27 October 2011 Literary Main Market Square – from the 2nd of November
From the 2nd of November, the Main Market Square will turn into a space filled with superb literature. In the bookshops around the Main Market Square you will find posters and leaflets with the programme of the Conrad Festival and some of the bookshops will prepare special windwo displays for the duration of the festival. Additionally, there will be plenty of attractions for the readers fond of personal meetings with writers. At 4 pm on the first day of the Festival (Wednesday, the 2nd of November), the Hetmańska bookshop (Rynek Główny 17) will host a meeting with Jacek Dehnel, and at 12 noon on Saturday, with Fleur Jaeggy and Roberto Calasso. Also on Saturday (the 5th of November) at 1 pm at the Matrass bookshop (Rynek Główny 23), the readers will meet Maciej Zaremba.
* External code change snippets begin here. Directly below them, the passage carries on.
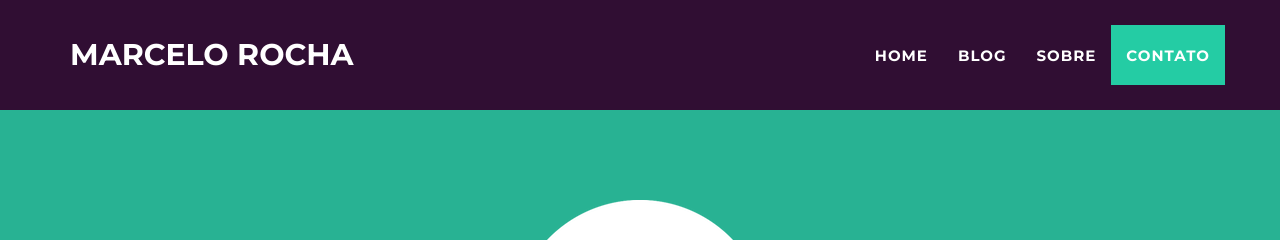
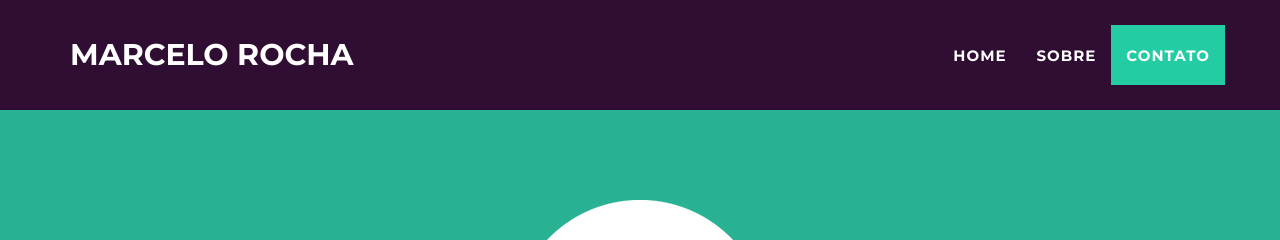
Before and after one commit to rochamarcelo/rochamarcelo.github.io, a Jekyll site: the page built from index.html, in a window 1280 px wide. Shown: the top 240 px of the page. Built offline with Jekyll 4.4.1, drawn with Linux system fonts in a browser that asks for light colours.

Commit message:
Update nav.html

```diff
--- a/_includes/nav.html
+++ b/_includes/nav.html
@@ -19,9 +19,6 @@
                         <a href="#page-top">Home</a>
                     </li>
                     <li class="page-scroll">
-                        <a href="#posts">Blog</a>
-                    </li>
-                    <li class="page-scroll">
                         <a href="#about">Sobre</a>
                     </li>
                     <li class="page-scroll">
```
Fleur Jaeggy is an eminent Italian writer born in Zurich, but living in Milan since 1968. It was in Milan that the author met Thomas Bernhard and Ingebor Bachmann, and also her husband, Roberto Calsso, a famous Italian essayist and publisher. Her book, I beati anni del castigo gained her the Premio Bagutta prize in 1989. Josip Brodski said about the book, “To read it takes about 4 hours – the memory of the book remains for a lifetime.” Read more.
Roberto Calasso – Italian writer, essayist, head of the Adelphi publishing house, Calsso studied English literature at La Sapienza University in Rome. In 1962, he began working at Adelphi Edizioni. He belongs to the elite of European intellectuals and is compared to Erich Auerbach and Ernest Robert Curtius. His books include L’impuro folie (1974) and La rovina di Kasch (1983). The Polish readership knows him primarily as the author of the book on Greek myths, Le nozze di Cadmo e Armonia (1988), translated to Polish by Stanisław Kasprzysiak and published in 1995. Read more.
Maciej Zaremba – A Swedish journalist of Polish descent, columnist and translator of Zbigniew Herbert’s poetry. After his post-high school exams, he immigrated to Sweden in 1969 along with his mother, grandmother and brothers. He worked as a delivery person, a hospital attendant, an operator of a crane at a construction site – this is the way he learned life and language. He studied film history and history of ideas. Zaremba launched his career as a journalist in 1981 by writing reports from Poland on the emerging Solidarity movement. He then returned to Poland during Martial Law as a truck driver, and was among those who helped the Polish democratic opposition (in 2005, he was given a medal on the occasion of the 25th anniversary of the Solidarity movement). He works for the Swedish daily Dagens Nyheter, writing on culture and politics. Read more.